Conversely, while Woods conjures a range of sentimentality, there’s an objective aspect to the point. Only Brooks Koepka has been better in the last three majors, Woods making runs at both Carnoustie and Bellerive. He’s won twice in his last seven events, ranks seventh in strokes gained and leads the tour in greens in regulation. Without the minimum divisor, he would be ranked No. 1 in the world, a standing he can reach by Sunday. Woods’ bite has matched the bark, and as such, expectations—even by his preposterously high standards—have been raised.
The fact that this has happened, and is happening . . . well, despite Tiger’s pleas to savour the moment, that’s not how things exactly work these days. Forget nabbing Major No. 16; folks are wondering if he can compete for the Grand Slam.
“I’m not looking at it like that. I’m just looking at trying to give myself the best chance to win,” Woods said. “Whether I’m dominant or not going forward, that remains to be seen.”
Regarding this week, he won’t need to alter his game plan from years past. Woods won in 2002 by hitting a tournament-best 73.61 percent of greens in regulation versus the field’s 50.64 average, and found 73.21 percent of fairways against the competition’s 59.13 mark.
“In order to win this one, driving is going to be at the forefront,” Woods said. “With the rough as lush as it is, it has grown up a little bit. I don’t know how much they’re going to cut it down or top it off, but it won’t be much.
“Fairways are plenty wide because it’s wet. It’s just you’ve got to hit it not only straight but you’ve got to hit it far because, as the week goes on and the greens dry out, the majority of the greens are elevated. And so trying to get enough spin, hitting the ball up to elevation with the greens firming up, you have to be in the fairway to do that.”
Easier said than done. Driving accuracy hasn’t been his strength in the latter part of his career, and good as an iron player as he may be, Woods has been dreadful from the rough (209th in proximity) this season.
There’s also the matter of his physicality. Woods’ body has held up remarkably well over the past 18 months. But Bethpage is a big ballyard that will do a number on anyone, let alone a 43-year-old with a Rolodex full of orthopaedics. Woods has to manage his time and his training. He passed on the Wells Fargo Championship two weeks ago because he wasn’t ready “to start the grind” that’s demanded.
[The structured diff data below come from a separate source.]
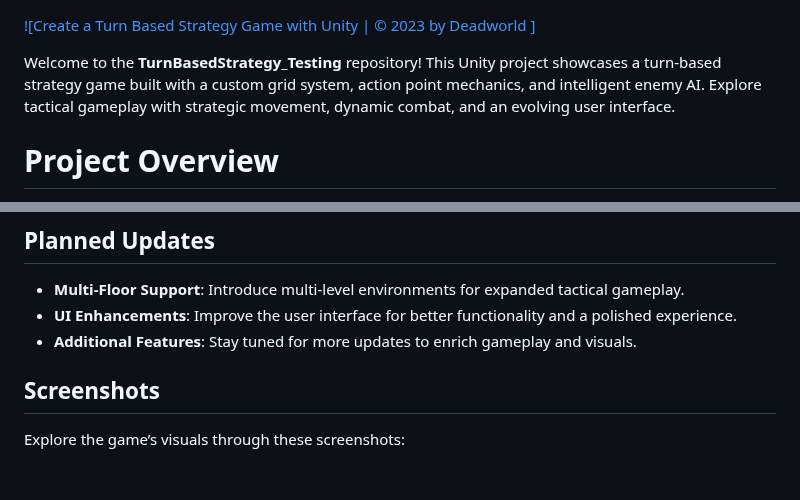
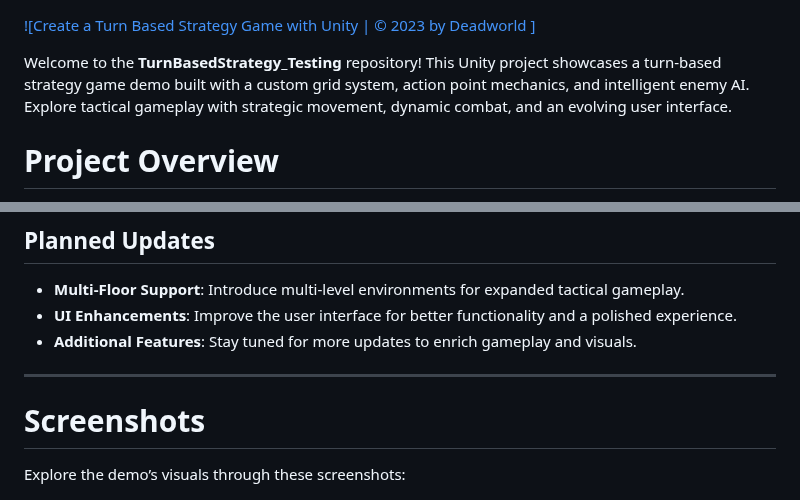
Before and after one commit to Deadworld-bit/TurnBasedStrategy_Testing, a Markdown page: README.md, 2 parts joined by grey strips. Rendered like a GitHub page.

```diff
--- a/README.md
+++ b/README.md
@@ -1,6 +1,6 @@
 [![Create a Turn Based Strategy Game with Unity | © 2023 by Deadworld ]](https://github.com/Deadworld-bit/TurnBasedStrategy_Testing.git)
 
-Welcome to the **TurnBasedStrategy_Testing** repository! This Unity project showcases a turn-based strategy game built with a custom grid system, action point mechanics, and intelligent enemy AI. Explore tactical gameplay with strategic movement, dynamic combat, and an evolving user interface.
+Welcome to the **TurnBasedStrategy_Testing** repository! This Unity project showcases a turn-based strategy game demo built with a custom grid system, action point mechanics, and intelligent enemy AI. Explore tactical gameplay with strategic movement, dynamic combat, and an evolving user interface.
 
 # Project Overview
 
@@ -39,9 +41,11 @@ This repository contains a Unity-based turn-based strategy game with the followi
 - **UI Enhancements**: Improve the user interface for better functionality and a polished experience.
 - **Additional Features**: Stay tuned for more updates to enrich gameplay and visuals.
 
-## Screenshots
+---
 
-Explore the game’s visuals through these screenshots:
+# Screenshots
+
+Explore the demo’s visuals through these screenshots:
 
 ![Screenshot 1](https://github.com/Deadworld-bit/TurnBasedStrategy_Testing/blob/main/Pictures/Pic_01.png)
 ![Screenshot 2](https://github.com/Deadworld-bit/TurnBasedStrategy_Testing/blob/main/Pictures/Pic_02.png)
```
Also changed, not shown: other parts of README.md (+2 -0 lines).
“Having enough energy is one of the things I struggle with,” Woods told GOLFTV. “I still mentally think I’m 23. Still understanding that and coming to grips with it.”
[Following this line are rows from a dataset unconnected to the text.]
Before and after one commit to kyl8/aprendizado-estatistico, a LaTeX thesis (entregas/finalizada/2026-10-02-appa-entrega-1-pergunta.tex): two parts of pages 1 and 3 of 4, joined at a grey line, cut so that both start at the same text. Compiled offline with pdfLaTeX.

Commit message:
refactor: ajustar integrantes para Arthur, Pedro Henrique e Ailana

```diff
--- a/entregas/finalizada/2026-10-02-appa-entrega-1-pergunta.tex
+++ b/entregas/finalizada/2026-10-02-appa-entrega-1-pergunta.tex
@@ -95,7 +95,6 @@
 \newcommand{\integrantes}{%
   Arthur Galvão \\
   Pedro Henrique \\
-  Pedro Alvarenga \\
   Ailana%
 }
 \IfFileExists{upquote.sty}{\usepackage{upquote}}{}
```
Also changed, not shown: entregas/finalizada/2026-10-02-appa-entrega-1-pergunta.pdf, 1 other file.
However, Woods asserts he feels fine, that he’s no longer trying to find his game, but maintain it. He says he’s fresh, and plans to take Tuesday off before a final practice nine on Wednesday. He’ll then try to make what was once deemed impossible—contending for a major championship again—the new normal, in front of as raucous and pro-Tiger crowd as you can find.
“I can’t even imagine,” Joe LaCava, Tiger’s caddie, told PGA.com earlier this week. ”I think the atmosphere is going to be off the hook after winning the Masters.”
Woods agrees: ”This could be a hell of a championship.”
He tees off in Round 1 at 8:24 a.m. on No. 10. Mentioned above, it’s a long way from home, and a real long way from 2002. Woods has already proved he can come back. On Thursday, we get to see how far he can keep going.